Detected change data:
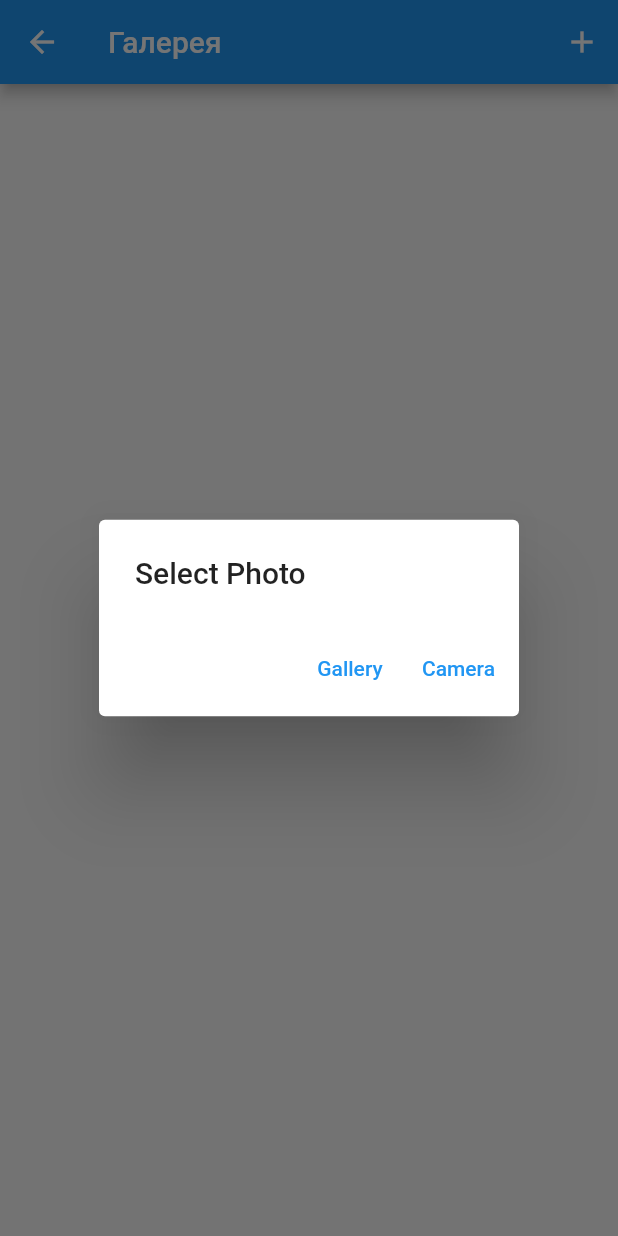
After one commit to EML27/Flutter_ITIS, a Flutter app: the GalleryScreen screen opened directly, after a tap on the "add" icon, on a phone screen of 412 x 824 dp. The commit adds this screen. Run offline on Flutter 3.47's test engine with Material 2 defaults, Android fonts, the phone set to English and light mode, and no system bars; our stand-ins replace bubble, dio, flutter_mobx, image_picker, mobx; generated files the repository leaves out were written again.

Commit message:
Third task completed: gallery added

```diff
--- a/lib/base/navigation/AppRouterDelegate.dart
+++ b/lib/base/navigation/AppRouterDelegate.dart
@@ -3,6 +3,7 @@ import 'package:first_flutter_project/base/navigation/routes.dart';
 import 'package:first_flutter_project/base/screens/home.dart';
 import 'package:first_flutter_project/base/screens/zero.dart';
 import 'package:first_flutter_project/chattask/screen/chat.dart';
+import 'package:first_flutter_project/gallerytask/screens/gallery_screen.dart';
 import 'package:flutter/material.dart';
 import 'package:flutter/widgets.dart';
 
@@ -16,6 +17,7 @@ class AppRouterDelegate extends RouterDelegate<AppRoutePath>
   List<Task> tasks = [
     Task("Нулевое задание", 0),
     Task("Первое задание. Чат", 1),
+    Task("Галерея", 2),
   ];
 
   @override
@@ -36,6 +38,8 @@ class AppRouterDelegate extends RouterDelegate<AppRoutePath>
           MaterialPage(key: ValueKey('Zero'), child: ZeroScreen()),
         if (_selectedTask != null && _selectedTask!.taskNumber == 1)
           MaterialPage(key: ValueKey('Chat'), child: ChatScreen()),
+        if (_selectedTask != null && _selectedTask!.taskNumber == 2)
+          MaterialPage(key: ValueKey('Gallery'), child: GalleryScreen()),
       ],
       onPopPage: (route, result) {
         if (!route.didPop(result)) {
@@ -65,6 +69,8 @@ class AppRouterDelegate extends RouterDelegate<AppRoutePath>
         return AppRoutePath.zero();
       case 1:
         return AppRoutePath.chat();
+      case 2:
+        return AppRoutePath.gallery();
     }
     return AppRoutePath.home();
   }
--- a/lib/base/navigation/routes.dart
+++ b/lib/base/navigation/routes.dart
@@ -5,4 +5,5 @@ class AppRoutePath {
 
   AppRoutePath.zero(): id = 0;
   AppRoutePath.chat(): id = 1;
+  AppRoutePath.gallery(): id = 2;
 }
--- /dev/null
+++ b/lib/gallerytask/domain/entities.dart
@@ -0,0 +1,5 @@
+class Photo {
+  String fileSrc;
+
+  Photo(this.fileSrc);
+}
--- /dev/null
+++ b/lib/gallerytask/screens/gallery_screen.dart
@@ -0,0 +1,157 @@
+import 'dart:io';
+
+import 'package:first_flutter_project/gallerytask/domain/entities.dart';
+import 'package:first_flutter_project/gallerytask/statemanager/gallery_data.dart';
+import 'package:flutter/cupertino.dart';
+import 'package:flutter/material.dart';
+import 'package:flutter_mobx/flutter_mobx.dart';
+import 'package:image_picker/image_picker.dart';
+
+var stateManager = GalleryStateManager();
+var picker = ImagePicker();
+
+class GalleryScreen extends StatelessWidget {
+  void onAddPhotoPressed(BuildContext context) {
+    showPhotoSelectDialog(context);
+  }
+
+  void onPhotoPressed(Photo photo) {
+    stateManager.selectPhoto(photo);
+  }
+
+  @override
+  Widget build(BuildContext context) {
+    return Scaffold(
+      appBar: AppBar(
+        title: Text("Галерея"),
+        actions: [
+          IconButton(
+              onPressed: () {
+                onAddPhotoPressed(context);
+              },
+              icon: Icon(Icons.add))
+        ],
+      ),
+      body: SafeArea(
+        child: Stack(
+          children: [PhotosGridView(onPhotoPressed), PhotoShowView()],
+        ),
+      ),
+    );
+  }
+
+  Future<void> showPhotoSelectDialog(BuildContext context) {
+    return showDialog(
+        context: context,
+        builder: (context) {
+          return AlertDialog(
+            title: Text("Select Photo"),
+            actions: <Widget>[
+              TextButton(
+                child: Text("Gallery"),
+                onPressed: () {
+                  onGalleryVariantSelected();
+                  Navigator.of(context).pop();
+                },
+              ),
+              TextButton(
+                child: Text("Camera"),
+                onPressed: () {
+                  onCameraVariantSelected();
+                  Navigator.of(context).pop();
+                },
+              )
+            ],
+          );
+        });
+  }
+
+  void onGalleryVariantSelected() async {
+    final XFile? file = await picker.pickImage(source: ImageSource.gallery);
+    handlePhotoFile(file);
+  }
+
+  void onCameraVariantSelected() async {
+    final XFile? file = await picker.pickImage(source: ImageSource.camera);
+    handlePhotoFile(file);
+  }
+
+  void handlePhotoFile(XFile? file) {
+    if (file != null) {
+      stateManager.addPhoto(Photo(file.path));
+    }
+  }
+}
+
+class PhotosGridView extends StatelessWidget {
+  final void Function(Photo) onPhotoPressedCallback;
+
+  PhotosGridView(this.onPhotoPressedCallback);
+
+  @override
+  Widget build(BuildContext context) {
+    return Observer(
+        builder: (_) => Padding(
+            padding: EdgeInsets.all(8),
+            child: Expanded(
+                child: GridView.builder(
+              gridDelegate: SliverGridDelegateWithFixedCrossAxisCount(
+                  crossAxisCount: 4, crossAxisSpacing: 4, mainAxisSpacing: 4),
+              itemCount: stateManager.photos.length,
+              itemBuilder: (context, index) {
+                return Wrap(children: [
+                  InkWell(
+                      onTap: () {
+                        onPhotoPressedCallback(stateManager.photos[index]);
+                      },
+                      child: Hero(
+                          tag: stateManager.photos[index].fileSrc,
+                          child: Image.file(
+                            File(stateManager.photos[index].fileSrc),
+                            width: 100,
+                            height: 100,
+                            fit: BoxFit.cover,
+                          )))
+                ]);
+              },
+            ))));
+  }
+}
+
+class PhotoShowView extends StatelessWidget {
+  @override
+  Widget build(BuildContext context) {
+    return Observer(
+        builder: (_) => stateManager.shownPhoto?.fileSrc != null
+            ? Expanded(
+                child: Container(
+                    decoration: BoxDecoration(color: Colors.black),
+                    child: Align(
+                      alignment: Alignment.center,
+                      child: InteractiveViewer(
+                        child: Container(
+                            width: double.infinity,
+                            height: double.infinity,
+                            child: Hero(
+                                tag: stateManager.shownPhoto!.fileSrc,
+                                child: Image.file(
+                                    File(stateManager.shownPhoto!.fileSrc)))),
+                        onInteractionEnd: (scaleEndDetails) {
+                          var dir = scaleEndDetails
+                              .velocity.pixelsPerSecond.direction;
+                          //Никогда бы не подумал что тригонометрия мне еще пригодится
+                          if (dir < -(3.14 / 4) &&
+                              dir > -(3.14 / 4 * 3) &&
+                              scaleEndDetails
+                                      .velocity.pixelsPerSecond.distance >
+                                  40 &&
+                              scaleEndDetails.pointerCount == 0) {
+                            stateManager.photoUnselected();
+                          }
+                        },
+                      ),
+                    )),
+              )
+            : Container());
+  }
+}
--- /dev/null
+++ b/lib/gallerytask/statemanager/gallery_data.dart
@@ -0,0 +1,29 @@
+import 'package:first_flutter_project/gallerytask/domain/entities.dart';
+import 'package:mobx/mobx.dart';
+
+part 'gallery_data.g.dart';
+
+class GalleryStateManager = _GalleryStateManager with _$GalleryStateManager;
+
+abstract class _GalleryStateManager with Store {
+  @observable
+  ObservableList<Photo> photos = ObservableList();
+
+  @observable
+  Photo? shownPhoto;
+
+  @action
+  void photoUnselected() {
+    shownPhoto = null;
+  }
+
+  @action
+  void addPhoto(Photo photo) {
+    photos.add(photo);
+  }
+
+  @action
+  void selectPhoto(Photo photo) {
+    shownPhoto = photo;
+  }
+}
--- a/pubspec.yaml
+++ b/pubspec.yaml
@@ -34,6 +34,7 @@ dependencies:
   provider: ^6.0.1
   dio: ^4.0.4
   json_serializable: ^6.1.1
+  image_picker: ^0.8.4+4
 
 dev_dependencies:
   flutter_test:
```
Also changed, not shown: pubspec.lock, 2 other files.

■ **YOUR GOAL**:
Your answer should be every line above that contains the word "AppRouterDelegate".

■ **EXERCISE ANSWER**:
--- a/lib/base/navigation/AppRouterDelegate.dart
+++ b/lib/base/navigation/AppRouterDelegate.dart
@@ -16,6 +17,7 @@ class AppRouterDelegate extends RouterDelegate<AppRoutePath>
@@ -36,6 +38,8 @@ class AppRouterDelegate extends RouterDelegate<AppRoutePath>
@@ -65,6 +69,8 @@ class AppRouterDelegate extends RouterDelegate<AppRoutePath>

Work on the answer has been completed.